By Ray Stern
By Ray Stern
By New Times
By Amy Silverman
By Stephen Lemons
By Stephen Lemons
By Monica Alonzo
By Chris Parker
The Department of Public Safety received a call to dispatch an officer, but the MCSO quickly waved off the state police. This was an investigation that was best kept in house.
Curious bystanders began gathering to gawk at the scene. A source informs me that folks began taking photographs of the shaken sheriff and his wrecked car, which triggered a harsh rebuke from deputies. The source said the deputies told bystanders not to take more photographs and confiscated onlookers' film.
The MCSO wouldn't respond to questions about this incident either.
According to Deputy Bierwalter's report, which I obtained under the Arizona Public Records Law, Arpaio offered a vague explanation for the mayhem:
"Mr. Arpaio said he had pulled into the parking lot of the Osco Drug store and was going to park his vehicle in a space on the north side of the parking lot when his vehicle would not stop."
In other words, Arpaio blamed the accident on the car -- which apparently seemed reasonable to Deputy Bierwalter.
He noted in his report that the sheriff didn't appear to be under the influence of drugs or alcohol. But there is no indication that Bierwalter conducted a sobriety test, much less asked Arpaio if he was taking drugs, prescribed or illegal.
Rather than conducting a thorough investigation to determine how fast Arpaio was traveling when he smashed into the curb, Bierwalter drew up a rough sketch of the accident site and called for a tow truck.
Arpaio refused medical treatment from the fire department but was taken to a hospital where he was treated for aches and pains.
The MCSO and Arpaio hoped this would be the end of the story.
But I think it should be just the beginning.
Did Arpaio's Crown Victoria -- the same model that is infamous for exploding in accidents -- really have a mechanical failure that somehow kept it from stopping?
I seriously doubt the vehicle suddenly threw itself in drive. It's far more likely that Arpaio, for whatever reason, lost control of the police cruiser.
It's well-known that Arpaio gets easily rattled and confused.
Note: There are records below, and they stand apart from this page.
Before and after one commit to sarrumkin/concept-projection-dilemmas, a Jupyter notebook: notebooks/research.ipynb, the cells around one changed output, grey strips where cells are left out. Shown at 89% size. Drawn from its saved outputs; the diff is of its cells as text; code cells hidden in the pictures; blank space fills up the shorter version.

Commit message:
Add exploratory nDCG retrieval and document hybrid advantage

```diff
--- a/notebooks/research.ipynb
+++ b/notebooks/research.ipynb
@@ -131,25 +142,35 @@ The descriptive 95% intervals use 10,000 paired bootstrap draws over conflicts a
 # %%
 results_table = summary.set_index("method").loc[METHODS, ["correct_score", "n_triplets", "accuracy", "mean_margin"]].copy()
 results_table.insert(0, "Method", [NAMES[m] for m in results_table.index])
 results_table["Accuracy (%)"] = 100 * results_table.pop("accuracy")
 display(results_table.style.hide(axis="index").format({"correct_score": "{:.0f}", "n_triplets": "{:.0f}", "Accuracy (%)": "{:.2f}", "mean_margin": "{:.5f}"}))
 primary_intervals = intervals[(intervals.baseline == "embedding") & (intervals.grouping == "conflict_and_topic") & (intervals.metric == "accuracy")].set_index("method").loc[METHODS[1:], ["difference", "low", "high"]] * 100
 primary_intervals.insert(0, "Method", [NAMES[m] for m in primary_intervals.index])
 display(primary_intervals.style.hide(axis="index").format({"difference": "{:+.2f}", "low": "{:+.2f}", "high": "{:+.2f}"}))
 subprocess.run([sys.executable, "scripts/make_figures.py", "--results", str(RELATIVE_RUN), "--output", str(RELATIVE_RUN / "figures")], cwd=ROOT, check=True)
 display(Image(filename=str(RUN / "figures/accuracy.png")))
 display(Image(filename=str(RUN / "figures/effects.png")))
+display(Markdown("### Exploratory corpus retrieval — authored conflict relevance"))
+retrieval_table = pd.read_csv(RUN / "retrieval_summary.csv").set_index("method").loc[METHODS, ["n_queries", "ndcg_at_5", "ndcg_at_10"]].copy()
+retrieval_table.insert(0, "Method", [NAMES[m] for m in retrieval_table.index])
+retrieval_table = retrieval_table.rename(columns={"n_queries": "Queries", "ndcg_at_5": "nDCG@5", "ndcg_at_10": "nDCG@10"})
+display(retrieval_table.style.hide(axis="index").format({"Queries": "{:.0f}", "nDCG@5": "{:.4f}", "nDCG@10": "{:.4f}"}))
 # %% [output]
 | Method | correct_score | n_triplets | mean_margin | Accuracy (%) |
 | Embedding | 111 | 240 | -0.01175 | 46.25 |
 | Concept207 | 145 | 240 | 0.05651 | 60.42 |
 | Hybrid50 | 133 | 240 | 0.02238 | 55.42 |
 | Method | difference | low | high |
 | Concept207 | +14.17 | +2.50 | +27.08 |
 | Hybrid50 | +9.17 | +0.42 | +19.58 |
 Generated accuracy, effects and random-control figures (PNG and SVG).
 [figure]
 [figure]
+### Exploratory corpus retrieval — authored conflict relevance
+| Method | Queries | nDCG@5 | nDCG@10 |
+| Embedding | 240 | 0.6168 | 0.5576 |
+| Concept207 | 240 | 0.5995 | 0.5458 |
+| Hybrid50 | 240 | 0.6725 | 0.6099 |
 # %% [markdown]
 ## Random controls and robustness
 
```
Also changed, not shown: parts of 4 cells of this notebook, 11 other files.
Last summer I approached him in a parking lot following a Scottsdale campaign appearance and asked why he drove his county police cruiser to political events. He became so flustered that he inadvertently turned on his flashing police lights while he was backing up.
My hunch is that Arpaio simply became confused when he pulled into the Osco lot and hit the accelerator instead of the brake. Why is anybody's guess. Maybe it's just because he's old.
The MCSO's whitewash doesn't stop at the accident scene.
County procedures require an internal investigation any time a county employee is involved in an accident while driving a county vehicle. In the case of the sheriff's office, a disciplinary review board assesses the situation.
If an employee is found negligent, he or she could be held financially responsible for damage to the vehicle.
I sent an e-mail to Lieutenant Paul Chagolla, an MCSO spokesman, asking whether such a disciplinary review board would be convened to review Arpaio's accident. Chagolla hasn't responded.
Launching politically motivated criminal investigations would be nothing new for Arpaio.
Last summer, he dispatched members of his "threat assessment squad" to interview a woman who claimed she had been raped 30 years ago by her stepson, then running against Arpaio in the upcoming Republican primary.
Despite the dubious nature of the claim and the fact that it involved Arpaio's political rival, MCSO deputies initiated a criminal investigation of Dan Saban. The department quickly provided a copy of its criminal inquiry to a Phoenix TV station.
Channel 15 broadcast a news story stating that Saban was under investigation for raping his stepmother, an allegation he vehemently denied. However, the damage was done.
Immediately after the Channel 15 broadcast, the MCSO did what it should have done from the outset -- send the case to another police agency because of the obvious conflict of interest. The Pima County Sheriff's Office dropped the case because of lack of evidence and the fact that the statute of limitations had expired.
There's the same odor of politics in MCSO's March 31 raid of Cactus Towing in Mesa.
Cactus owner Lee Watkins is a longtime political operative who supported W. Steven Martin in his failed run as an independent against Arpaio in the November general election.
No charges have been filed in the case, but the raid came at the same time Cactus Towing was renegotiating a lucrative and contentious towing contract with Mesa.
Search warrants show that the MCSO is investigating Cactus on suspicion of using police towing contracts to gouge car owners by tacking on illegal charges, keeping a second set of billing records and defrauding insurance companies.
While these may be legitimate issues to probe, the MCSO is not the right agency to be involved in the case because of Watkins' close connection to one of Arpaio's political rivals.
Cactus Towing already was under investigation by the state Attorney General's Office.
Two weeks after the Cactus raid, deputies showed up at the home of Republican party activist Charles "Chuck" Carpenter and seized two computers, CDs and a video card.